Among the records below, count the lines where "onboarding" occurs, and report that total alone.

Records from a data collection:
+++++
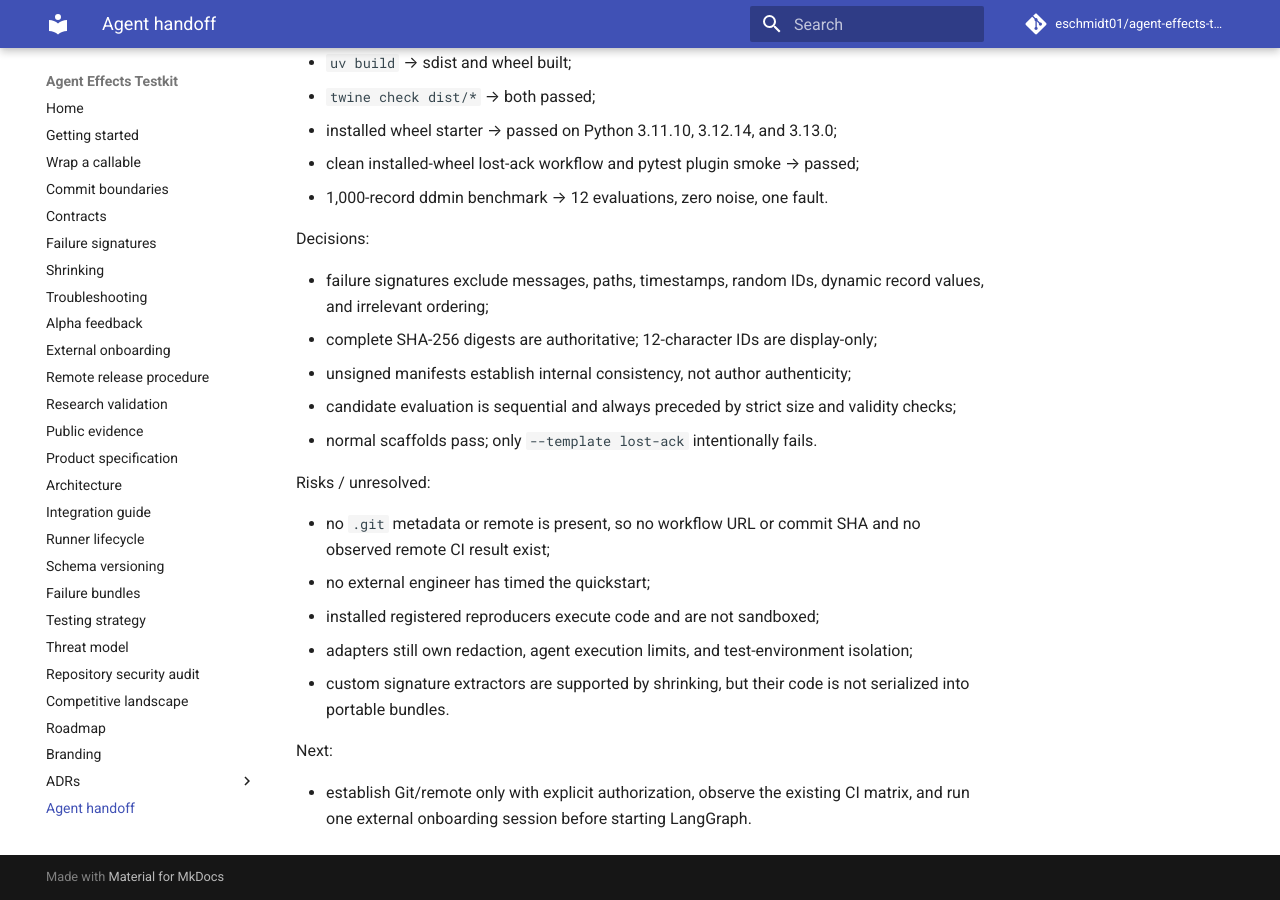
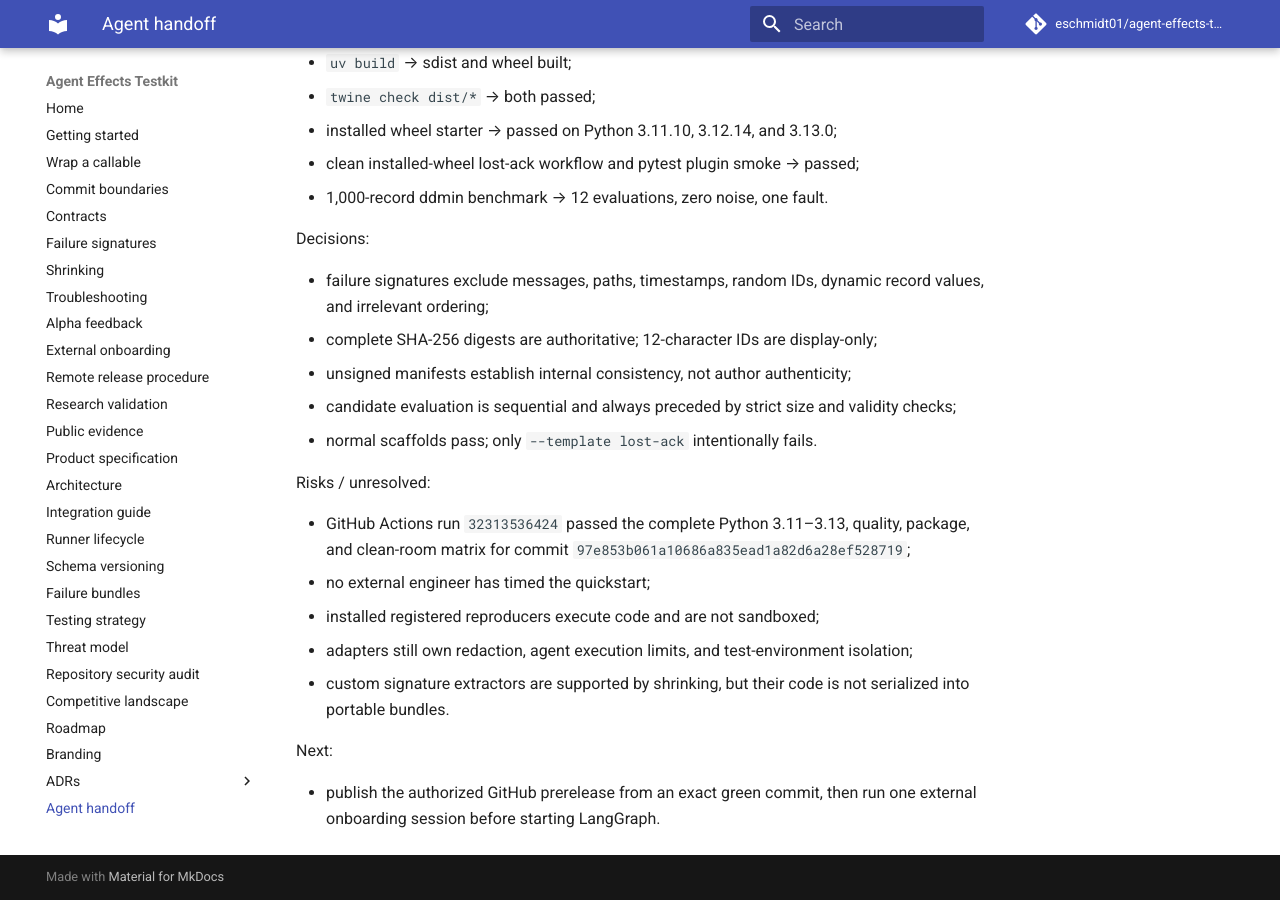
Before and after one commit to eschmidt01/agent-effects-testkit, an MkDocs documentation site: the page built from docs/agent/HANDOFF.md, in a window 1280 px wide and 900 px high, scrolled down 809 px. Built offline with MkDocs 1.6.1 and Material for MkDocs 9.7.7, drawn with Linux system fonts in a browser that asks for light colours; comment, search, counter and statistics services are not loaded; some of the changed text lies outside the part shown.

Commit message:
chore: finalize public alpha CI metadata

```diff
--- a/docs/agent/HANDOFF.md
+++ b/docs/agent/HANDOFF.md
@@ -1,7 +1,7 @@
 # Implementation handoff
 
 Task: AE-003, AE-004, and minimum viable Phase 6
-Status: complete locally; observed remote CI and external quickstart timing open
+Status: local and remote CI complete; prerelease and external quickstart timing open
 
 Changed:
 
@@ -42,8 +42,8 @@ Decisions:
 
 Risks / unresolved:
 
-- no `.git` metadata or remote is present, so no workflow URL or commit SHA and
-  no observed remote CI result exist;
+- GitHub Actions run `32313536424` passed the complete Python 3.11–3.13,
+  quality, package, and clean-room matrix for commit `97e853b061a10686a835ead1a82d6a28ef528719`;
 - no external engineer has timed the quickstart;
 - installed registered reproducers execute code and are not sandboxed;
 - adapters still own redaction, agent execution limits, and test-environment isolation;
@@ -52,5 +52,5 @@ Risks / unresolved:
 
 Next:
 
-- establish Git/remote only with explicit authorization, observe the existing CI
-  matrix, and run one external onboarding session before starting LangGraph.
+- publish the authorized GitHub prerelease from an exact green commit, then run
+  one external onboarding session before starting LangGraph.
```
Also changed, not shown: CHANGELOG.md (+2 -0 lines), README.md (+3 -2 lines), TASKS.md (+2 -2 lines), VALIDATION_REPORT.md (+11 -6 lines), 1 other file.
+++++
ANSWER SECTION: 2